LONDON (Reuters) - Unilever’s reputation for valuing all stakeholders rather than just shareholders boosted its corporate governance credentials, but landed the consumer goods firm in trouble when it tried to move its headquarters from London.
A growing list of British institutional refuseniks and the prospect of a retail investor rebellion in the context of Britain’s planned exit from the European Union prompted the company to reverse course and ditch the plan on Friday, three weeks before it was to be voted on.
Interviews with UK shareholders, advisors and analysts paint a picture of Unilever (ULVR.L) (UNc.AS) as either miscalculating the level of dissent to becoming a single corporate entity headquartered in the Netherlands, or dismissing it in the interests of a broader vision they were convinced was right.
“Better approaches are possible and the problems for shareholders were foreseeable,” said Iain Richards, head of responsible investment at Columbia Threadneedle Investments, one of the major institutional agencies to publicly oppose the move.
The change would have seen Unilever, the Anglo-Dutch maker of Marmite and Ben & Jerry’s ice cream, be kicked out of Britain’s blue-chip FTSE 100 index, forcing funds mandated to track the index to sell their shares and pressuring the price for remaining shareholders.
Small retail investors added to the momentum opposing the move - an ill-communicated reaction following a surprise $143 billion bid from Kraft-Heinz (KHC.O) last year.
Being headquartered in the Netherlands, with its different corporate law, was seen as a move that might have protected it from unwanted takeover bids in the future, among other incentives.
“Unfortunately, it started to get presented in the retail world in the context of Brexit, that ‘we want to keep Unilever British’, and I think that tipped it over the edge,” said one top-30 shareholder, who declined to be named because he is not authorised to speak to the media.
In recent weeks, Unilever had gone to great lengths to aggressively market its vision of how a new single corporate entity headquartered in the Netherlands would be good for the company and all its shareholders.
“They were overly focussed on the benefits to everyone, as opposed to the concerns of UK shareholders,” said Liberum analyst Robert Waldschmidt. He characterised the U-turn as a “bloody nose” for Polman, who is likely nearing the end of a ten-year tenure, but said losing the vote outright would have been worse.
“It would have been like a vote of ‘no confidence’.”

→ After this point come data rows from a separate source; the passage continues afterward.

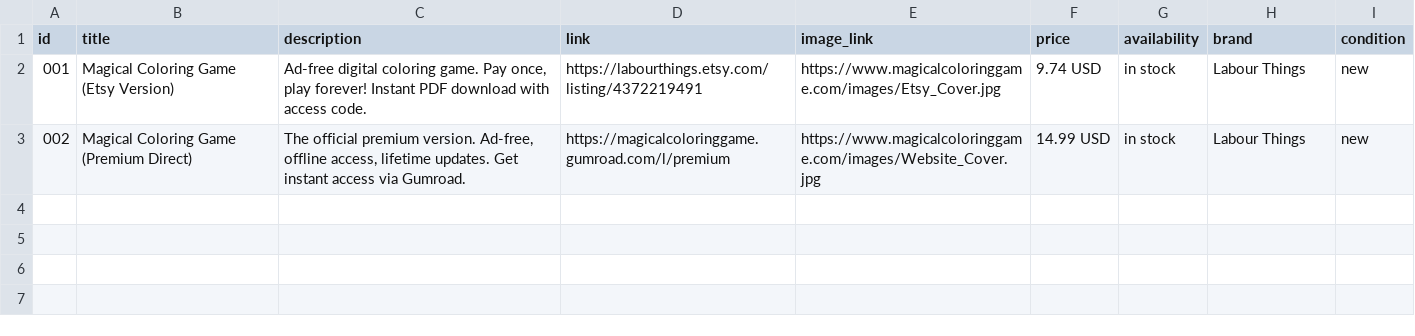
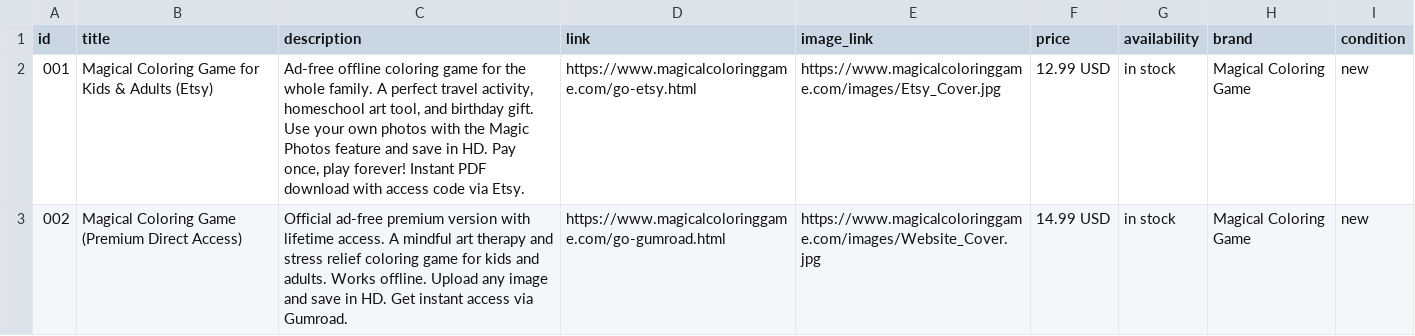
Before and after one commit to Aytensoy/Labours-Colorful-Canvas, a CSV file: productfeed.csv, drawn as a sheet.

Commit message:
Productfeed file updated.

```diff
--- a/productfeed.csv
+++ b/productfeed.csv
@@ -1,3 +1,3 @@
 id,title,description,link,image_link,price,availability,brand,condition
-"001","Magical Coloring Game (Etsy Version)","Ad-free digital coloring game. Pay once, play forever! Instant PDF download with access code.","https://labourthings.etsy.com/listing/4372219491","https://www.magicalcoloringgame.com/images/Etsy_Cover.jpg","9.74 USD","in stock","Labour Things","new"
-"002","Magical Coloring Game (Premium Direct)","The official premium version. Ad-free, offline access, lifetime updates. Get instant access via Gumroad.","https://magicalcoloringgame.gumroad.com/l/premium","https://www.magicalcoloringgame.com/images/Website_Cover.jpg","14.99 USD","in stock","Labour Things","new"
+"001","Magical Coloring Game for Kids & Adults (Etsy)","Ad-free offline coloring game for the whole family. A perfect travel activity, homeschool art tool, and birthday gift. Use your own photos with the Magic Photos feature and save in HD. Pay once, play forever! Instant PDF download with access code via Etsy.","https://www.magicalcoloringgame.com/go-etsy.html","https://www.magicalcoloringgame.com/images/Etsy_Cover.jpg","12.99 USD","in stock","Magical Coloring Game","new"
+"002","Magical Coloring Game (Premium Direct Access)","Official ad-free premium version with lifetime access. A mindful art therapy and stress relief coloring game for kids and adults. Works offline. Upload any image and save in HD. Get instant access via Gumroad.","https://www.magicalcoloringgame.com/go-gumroad.html","https://www.magicalcoloringgame.com/images/Website_Cover.jpg","14.99 USD","in stock","Magical Coloring Game","new"
```
Also changed, not shown: 2 other files.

Public declarations of opposition to the move were around 12 percent of its London-listed share capital heading into Friday’s announcement, nearly half of the shares by value needed to vote it down, based on a 100 percent turnout. The threshold for an expected 80 percent turnout was correspondingly lower.
Unilever said it engaged with over 200 shareholders about its proposal, and said it had broad support from most of them, who agreed that a single structure, with a single pool of equity, would be simpler and more efficient.
Shareholders paint a different picture.
“There was very little genuine engagement or dialogue. It was just them telling us what they were doing,” said the top-30 shareholder, who had warned Unilever that FTSE inclusion was critical. “They simply ... viewed us as casualties of war.”
Unilever said it held extensive talks with index operator FTSE Russell to try to get an exemption that would have allowed it to stay in the index, but was unsuccessful. Instead, Unilever said it would have an increased weighting in the EuroStoxx index.
CEO Paul Polman, who is expected to step down next year, was notably absent from the most recent public discussions of the move.
Two sources suggested that Chief Financial Officer Graeme Pitkethly, who was heavily involved in this effort along with Dutch Chairman Marjin Dekkers, may have edged lower in the company’s internal ranking after the debacle.
Shareholder Ali Miremadi of Swiss asset manager GAM said that sometimes Unilever shareholders had been made to feel their concerns about performance were very near-term, whereas Unilever preferred to focus on the long term.
He said he didn’t see the U-turn as a black eye, but rather something they just tried and didn’t work. “I think they should just get on with it and try to sell more ice cream,” he said.
Additional reporting by Pamela Barbaglia; Editing by Georgina Prodhan/David Evans/Alexander Smith